[Stored records]
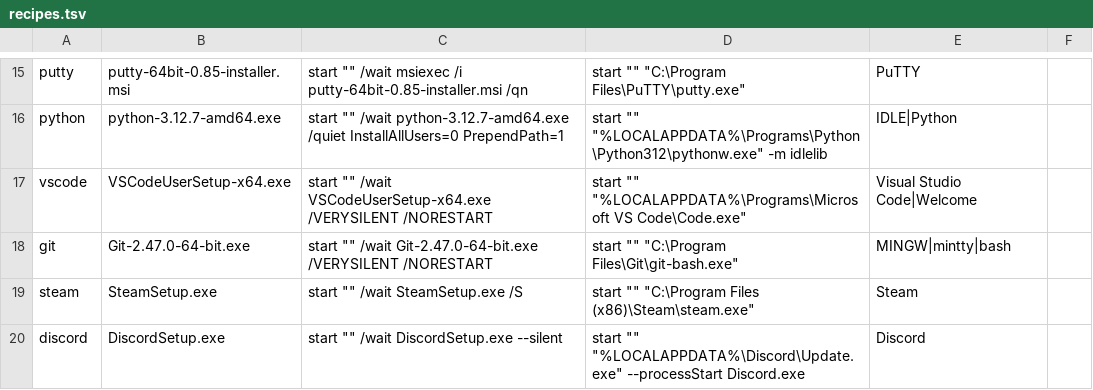
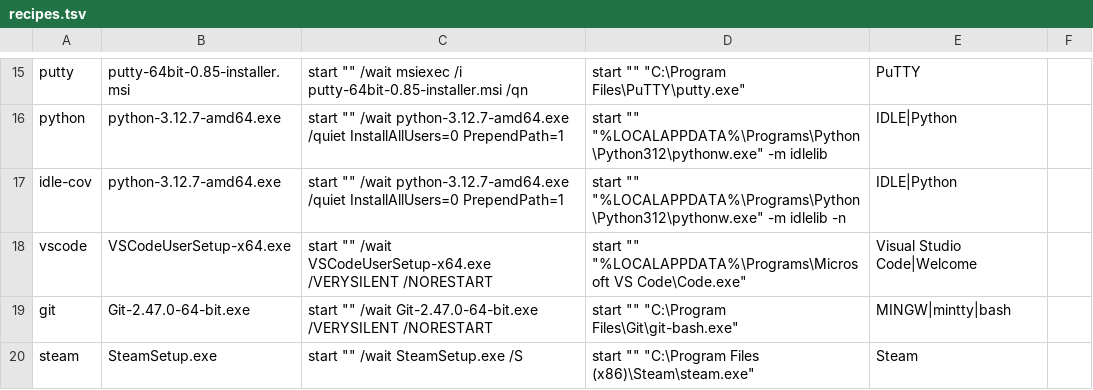
Before and after one commit to HeyPuter/wine-demo, a TSV file: tools/sweep/recipes.tsv, drawn as a sheet; only a part is shown, gaps mark what is left out; the shorter side is filled out with more unchanged rows.

```diff
--- a/tools/sweep/recipes.tsv
+++ b/tools/sweep/recipes.tsv
@@ -16,2 +16,3 @@ putty	putty-64bit-0.85-installer.msi	start "" /wait msiexec /i putty-64bit-0.85-
 python	python-3.12.7-amd64.exe	start "" /wait python-3.12.7-amd64.exe /quiet InstallAllUsers=0 PrependPath=1	start "" "%LOCALAPPDATA%\Programs\Python\Python312\pythonw.exe" -m idlelib	IDLE|Python
+idle-cov	python-3.12.7-amd64.exe	start "" /wait python-3.12.7-amd64.exe /quiet InstallAllUsers=0 PrependPath=1	start "" "%LOCALAPPDATA%\Programs\Python\Python312\pythonw.exe" -m idlelib -n	IDLE|Python
 vscode	VSCodeUserSetup-x64.exe	start "" /wait VSCodeUserSetup-x64.exe /VERYSILENT /NORESTART	start "" "%LOCALAPPDATA%\Programs\Microsoft VS Code\Code.exe"	Visual Studio Code|Welcome
```
Also changed, not shown: tools/app-images.tsv, 5 other files.
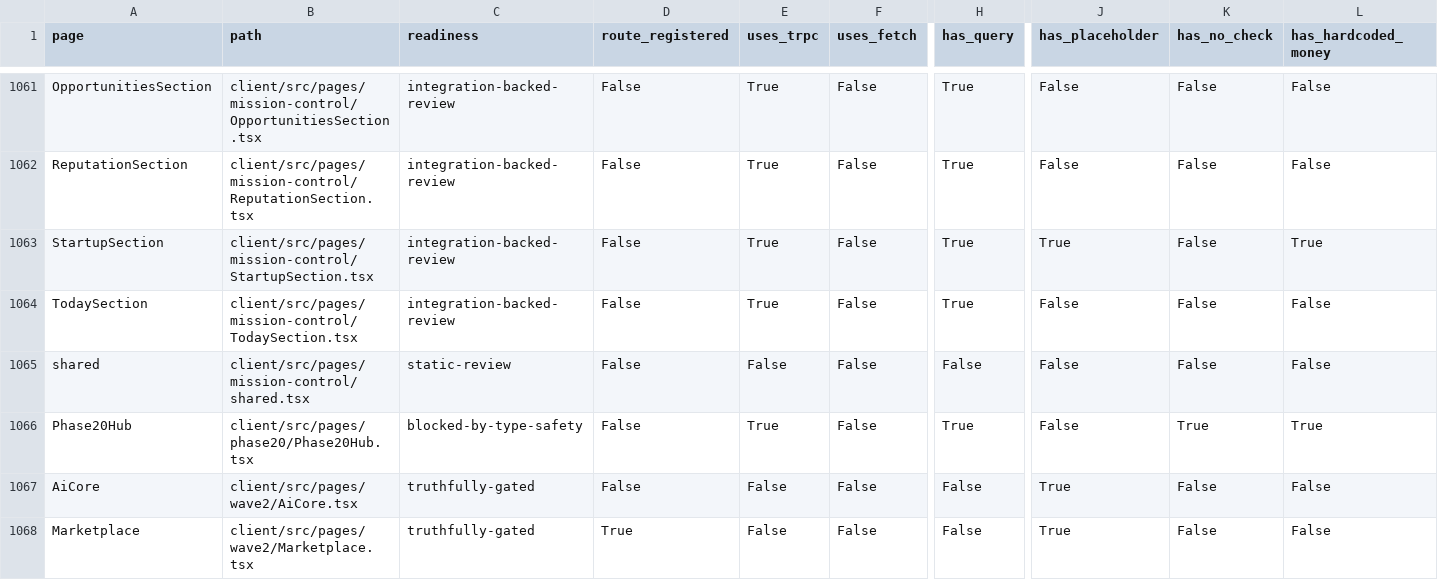
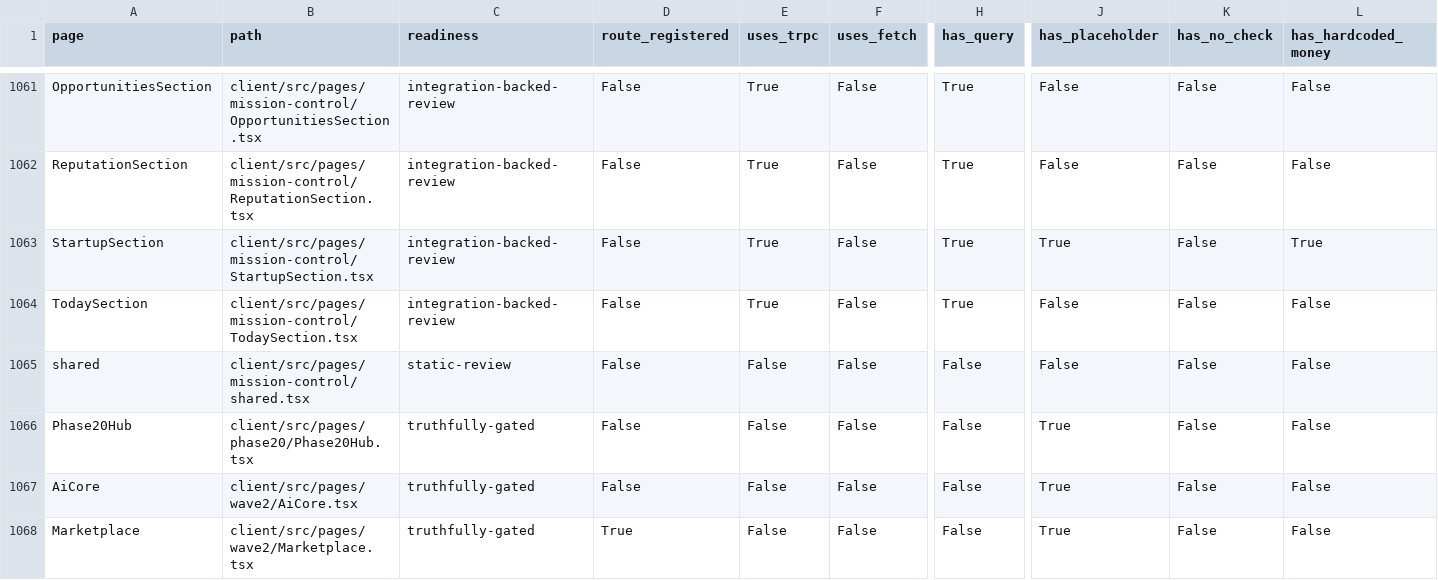
Before and after one commit to skylerblue333/skycoin4444, a CSV file: docs/page-readiness-inventory.csv, drawn as a sheet; only a part is shown, gaps mark what is left out; the diff names each change by its address in the sheet, - before the commit and + after, or states it on an @@ line.

```diff
--- a/docs/page-readiness-inventory.csv
+++ b/docs/page-readiness-inventory.csv
-C1066 (readiness): blocked-by-type-safety
+C1066 (readiness): truthfully-gated
-E1066 (uses_trpc): True
+E1066 (uses_trpc): False
-H1066 (has_query): True
+H1066 (has_query): False
-J1066 (has_placeholder): False
+J1066 (has_placeholder): True
-K1066 (has_no_check): True
+K1066 (has_no_check): False
-L1066 (has_hardcoded_money): True
+L1066 (has_hardcoded_money): False
```
Also changed, not shown: 1 other file.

» Exercise description:
How many of the lines above hold the word "True"? Answer with only the number.

» Solution to this task:
5